Thursday, January 21, 2016

I lower the door of my car boot enough to see, approaching the yoke of cottages that join Well Road and The Borough, a woman walking slightly ahead of a little boy on a bicycle. My spectacles are on the dashboard; I cannot determine if these are people I know. The boy lingers next to one of the garden gates, and gazes through the slats at a barking dog, whilst the woman continues walking, looking directly at me. I recognise her as someone from the school run.

I lift the door fully. "You will find this funny," she says. I greet her with a "Hi," my face's quizzical expression inviting her to elucidate. "We were talking to Rufus last night about what people in the village do for a living, and he thought you were in the army." She can see that I am mystified, and so tugs on the cuff of my jacket. "Because you wear this army jacket," she adds, laughing. "Oh. Right," I say. "Yes, well he didn't believe us when we told him you're a house husband." I am about to say "I'm not a house husband," when Rufus, having caught up with his mother, points to the granite blocks in the back of my car, and says: "What's that?" "It's granite for our garden," I rejoin. He cycles on without acknowledging my reply.

I wonder if he has been taken on his rites of passage trip by now. His father once told me that, when his son is old enough, he will take him for a drive through the "estate parts" of the village, to make him grateful for what he has in life. He went on to say that he only drives German cars.

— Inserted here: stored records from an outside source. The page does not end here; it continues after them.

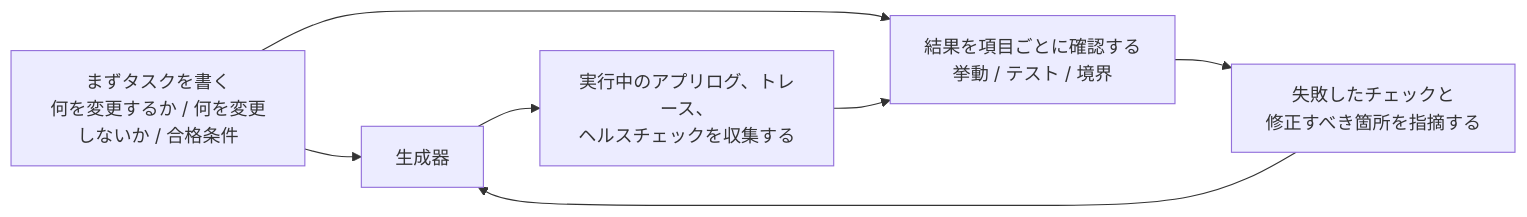
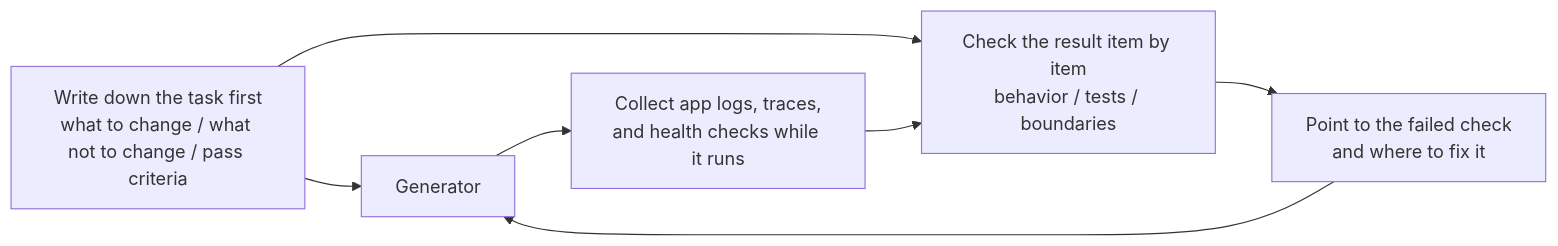
One commit to mkusaka/learn-harness-engineering changed the diagram in docs/en/lectures/lecture-11-why-observability-belongs-inside-the-harness/index.md. Above: the diagram before and after it, drawn with Mermaid. The commit also changed other lines of this file and 684 other files, not shown here.

````diff
--- a/docs/en/lectures/lecture-11-why-observability-belongs-inside-the-harness/index.md
+++ b/docs/en/lectures/lecture-11-why-observability-belongs-inside-the-harness/index.md
@@ -25,9 +25,9 @@
 ```mermaid
 flowchart LR
-    Contract["まずタスクを書く<br/>何を変更するか / 何を変更しないか / 合格条件"] --> Generator["生成器"]
-    Generator --> Signals["実行中のアプリログ、トレース、<br/>ヘルスチェックを収集する"]
-    Contract --> Review["結果を項目ごとに確認する<br/>挙動 / テスト / 境界"]
+    Contract["Write down the task first<br/>what to change / what not to change / pass criteria"] --> Generator["Generator"]
+    Generator --> Signals["Collect app logs, traces,<br/>and health checks while it runs"]
+    Contract --> Review["Check the result item by item<br/>behavior / tests / boundaries"]
     Signals --> Review
-    Review --> Verdict["失敗したチェックと<br/>修正すべき箇所を指摘する"]
+    Review --> Verdict["Point to the failed check<br/>and where to fix it"]
     Verdict --> Generator
 ```
````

I am unloading granite from the boot of this Japanese car. Infrequently, when there are no other spaces along The Borough, I have opted to park my blue Honda Stream on the road outside Rufus's dad's house, but recently, on such occasions, when I have come back to it in the morning, one of the windscreen wipers is jutting out reproachfully.